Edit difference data
*** Block opens ***

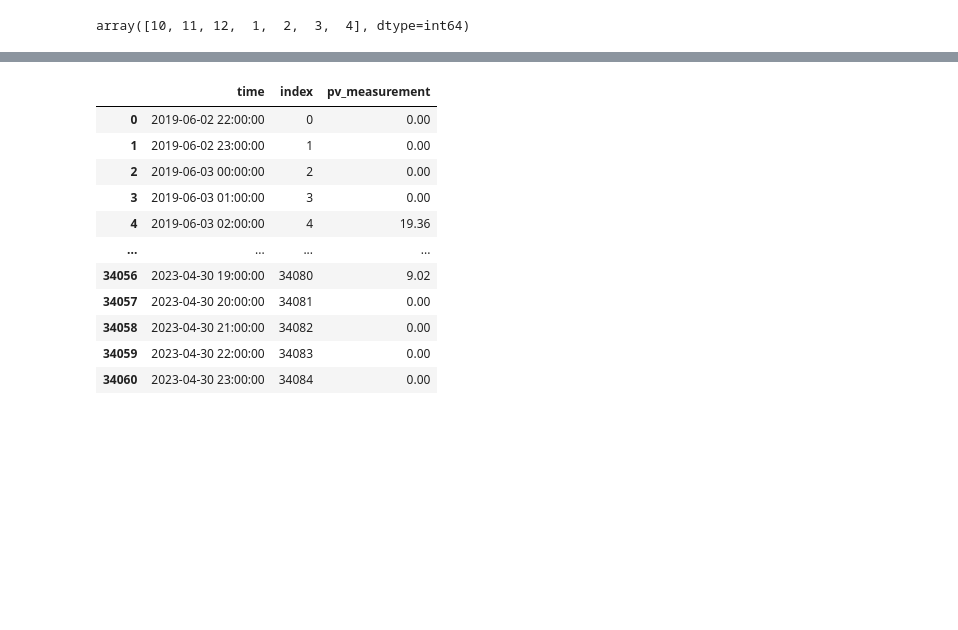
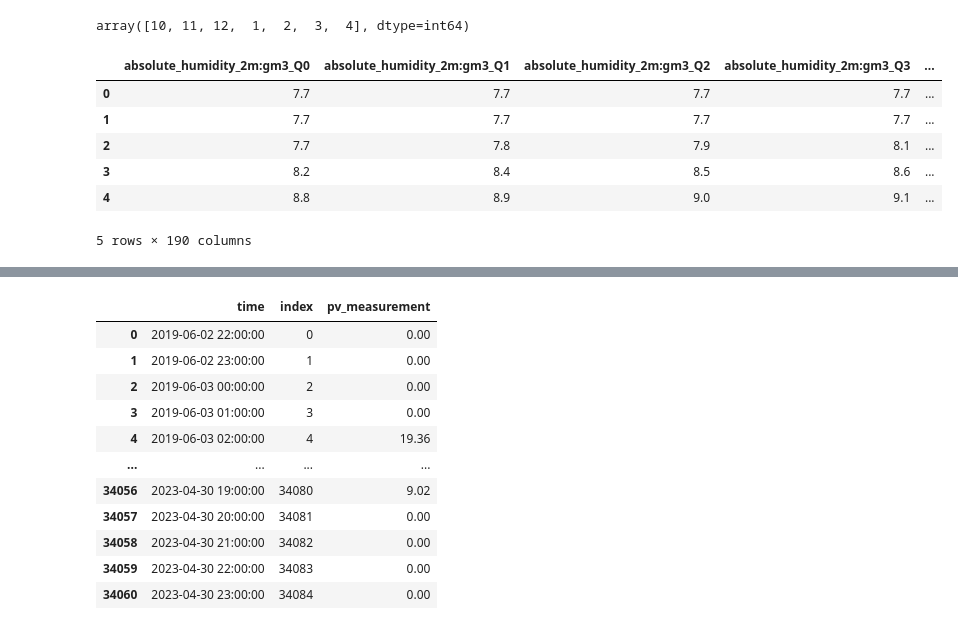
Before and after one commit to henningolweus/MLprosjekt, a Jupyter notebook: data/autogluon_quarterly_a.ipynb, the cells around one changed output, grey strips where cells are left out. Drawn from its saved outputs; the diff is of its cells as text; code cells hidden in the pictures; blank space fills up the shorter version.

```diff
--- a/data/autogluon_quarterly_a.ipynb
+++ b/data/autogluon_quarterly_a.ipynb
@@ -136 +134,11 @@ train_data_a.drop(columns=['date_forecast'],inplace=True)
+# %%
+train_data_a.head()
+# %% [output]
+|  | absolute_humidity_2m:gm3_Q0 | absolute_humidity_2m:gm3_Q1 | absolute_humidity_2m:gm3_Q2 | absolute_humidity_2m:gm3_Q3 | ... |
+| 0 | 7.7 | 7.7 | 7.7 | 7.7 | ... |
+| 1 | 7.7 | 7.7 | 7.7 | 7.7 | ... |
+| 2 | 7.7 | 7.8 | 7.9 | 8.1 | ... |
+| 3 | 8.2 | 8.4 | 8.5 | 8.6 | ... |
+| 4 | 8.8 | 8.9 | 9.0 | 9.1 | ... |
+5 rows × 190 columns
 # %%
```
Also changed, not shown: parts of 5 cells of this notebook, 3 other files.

*** Block closes ***

- [Problem details] Print the records again exactly, without the pictures.

- [Completed task]
Before and after one commit to henningolweus/MLprosjekt, a Jupyter notebook: data/autogluon_quarterly_a.ipynb, the cells around one changed output, grey strips where cells are left out. Drawn from its saved outputs; the diff is of its cells as text; code cells hidden in the pictures; blank space fills up the shorter version.

```diff
--- a/data/autogluon_quarterly_a.ipynb
+++ b/data/autogluon_quarterly_a.ipynb
@@ -136 +134,11 @@ train_data_a.drop(columns=['date_forecast'],inplace=True)
+# %%
+train_data_a.head()
+# %% [output]
+|  | absolute_humidity_2m:gm3_Q0 | absolute_humidity_2m:gm3_Q1 | absolute_humidity_2m:gm3_Q2 | absolute_humidity_2m:gm3_Q3 | ... |
+| 0 | 7.7 | 7.7 | 7.7 | 7.7 | ... |
+| 1 | 7.7 | 7.7 | 7.7 | 7.7 | ... |
+| 2 | 7.7 | 7.8 | 7.9 | 8.1 | ... |
+| 3 | 8.2 | 8.4 | 8.5 | 8.6 | ... |
+| 4 | 8.8 | 8.9 | 9.0 | 9.1 | ... |
+5 rows × 190 columns
 # %%
```
Also changed, not shown: parts of 5 cells of this notebook, 3 other files.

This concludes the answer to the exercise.